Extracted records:

◆ ◆ ◆ ◆ ◆

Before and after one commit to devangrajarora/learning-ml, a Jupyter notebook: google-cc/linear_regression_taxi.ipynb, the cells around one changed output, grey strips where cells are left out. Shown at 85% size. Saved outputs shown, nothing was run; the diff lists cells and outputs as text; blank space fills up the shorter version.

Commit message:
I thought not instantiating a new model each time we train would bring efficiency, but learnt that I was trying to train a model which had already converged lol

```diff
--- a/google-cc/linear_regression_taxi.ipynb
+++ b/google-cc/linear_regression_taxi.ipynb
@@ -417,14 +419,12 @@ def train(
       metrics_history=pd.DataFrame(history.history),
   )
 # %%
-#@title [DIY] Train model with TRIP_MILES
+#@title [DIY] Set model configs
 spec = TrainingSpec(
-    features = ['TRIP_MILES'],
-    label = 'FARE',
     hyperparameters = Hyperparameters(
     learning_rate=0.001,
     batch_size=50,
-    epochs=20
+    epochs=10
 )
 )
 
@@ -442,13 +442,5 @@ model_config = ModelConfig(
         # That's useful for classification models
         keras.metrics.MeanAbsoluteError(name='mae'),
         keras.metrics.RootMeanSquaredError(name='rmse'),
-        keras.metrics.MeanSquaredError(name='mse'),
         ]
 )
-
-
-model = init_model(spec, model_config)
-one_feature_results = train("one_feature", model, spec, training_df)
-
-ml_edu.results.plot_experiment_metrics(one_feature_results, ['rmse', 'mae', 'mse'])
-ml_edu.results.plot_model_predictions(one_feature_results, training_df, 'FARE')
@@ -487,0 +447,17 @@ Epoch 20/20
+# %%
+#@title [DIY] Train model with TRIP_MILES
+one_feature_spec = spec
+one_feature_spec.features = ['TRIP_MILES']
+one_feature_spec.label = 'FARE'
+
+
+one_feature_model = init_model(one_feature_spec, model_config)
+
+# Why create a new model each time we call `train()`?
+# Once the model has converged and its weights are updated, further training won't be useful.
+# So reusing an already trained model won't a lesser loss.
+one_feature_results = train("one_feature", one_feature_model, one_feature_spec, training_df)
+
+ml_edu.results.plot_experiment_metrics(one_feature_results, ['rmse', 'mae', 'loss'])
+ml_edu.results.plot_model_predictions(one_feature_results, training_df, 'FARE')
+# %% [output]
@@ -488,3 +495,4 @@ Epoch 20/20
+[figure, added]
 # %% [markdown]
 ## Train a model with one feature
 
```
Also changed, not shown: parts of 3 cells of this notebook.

◆ ◆ ◆ ◆ ◆

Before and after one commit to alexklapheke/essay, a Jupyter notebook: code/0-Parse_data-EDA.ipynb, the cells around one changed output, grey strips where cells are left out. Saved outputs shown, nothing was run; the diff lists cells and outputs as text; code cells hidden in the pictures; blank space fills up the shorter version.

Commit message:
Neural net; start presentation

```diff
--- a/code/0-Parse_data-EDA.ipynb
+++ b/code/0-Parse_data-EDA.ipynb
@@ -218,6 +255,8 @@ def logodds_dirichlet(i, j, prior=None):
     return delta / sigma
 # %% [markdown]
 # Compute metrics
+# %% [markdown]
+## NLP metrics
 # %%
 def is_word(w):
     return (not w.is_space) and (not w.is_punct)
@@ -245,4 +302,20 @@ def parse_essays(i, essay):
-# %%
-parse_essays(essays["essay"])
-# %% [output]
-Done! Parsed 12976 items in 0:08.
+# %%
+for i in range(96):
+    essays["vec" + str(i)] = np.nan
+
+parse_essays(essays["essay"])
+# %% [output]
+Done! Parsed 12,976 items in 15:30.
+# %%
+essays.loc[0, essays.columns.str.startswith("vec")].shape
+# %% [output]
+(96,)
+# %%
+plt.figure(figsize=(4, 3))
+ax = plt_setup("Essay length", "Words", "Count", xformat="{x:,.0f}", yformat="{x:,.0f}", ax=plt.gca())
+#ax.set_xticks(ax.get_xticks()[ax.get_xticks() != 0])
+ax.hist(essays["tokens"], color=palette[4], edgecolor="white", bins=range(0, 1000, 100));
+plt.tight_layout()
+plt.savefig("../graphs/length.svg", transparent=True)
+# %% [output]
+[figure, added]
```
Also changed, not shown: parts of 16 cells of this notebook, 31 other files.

◆ ◆ ◆ ◆ ◆

WHAT YOU HAVE TO DO:
Read the entries and show each line that mentions "FARE".

TASK RESPONSE:
-    label = 'FARE',
-ml_edu.results.plot_model_predictions(one_feature_results, training_df, 'FARE')
+one_feature_spec.label = 'FARE'
+ml_edu.results.plot_model_predictions(one_feature_results, training_df, 'FARE')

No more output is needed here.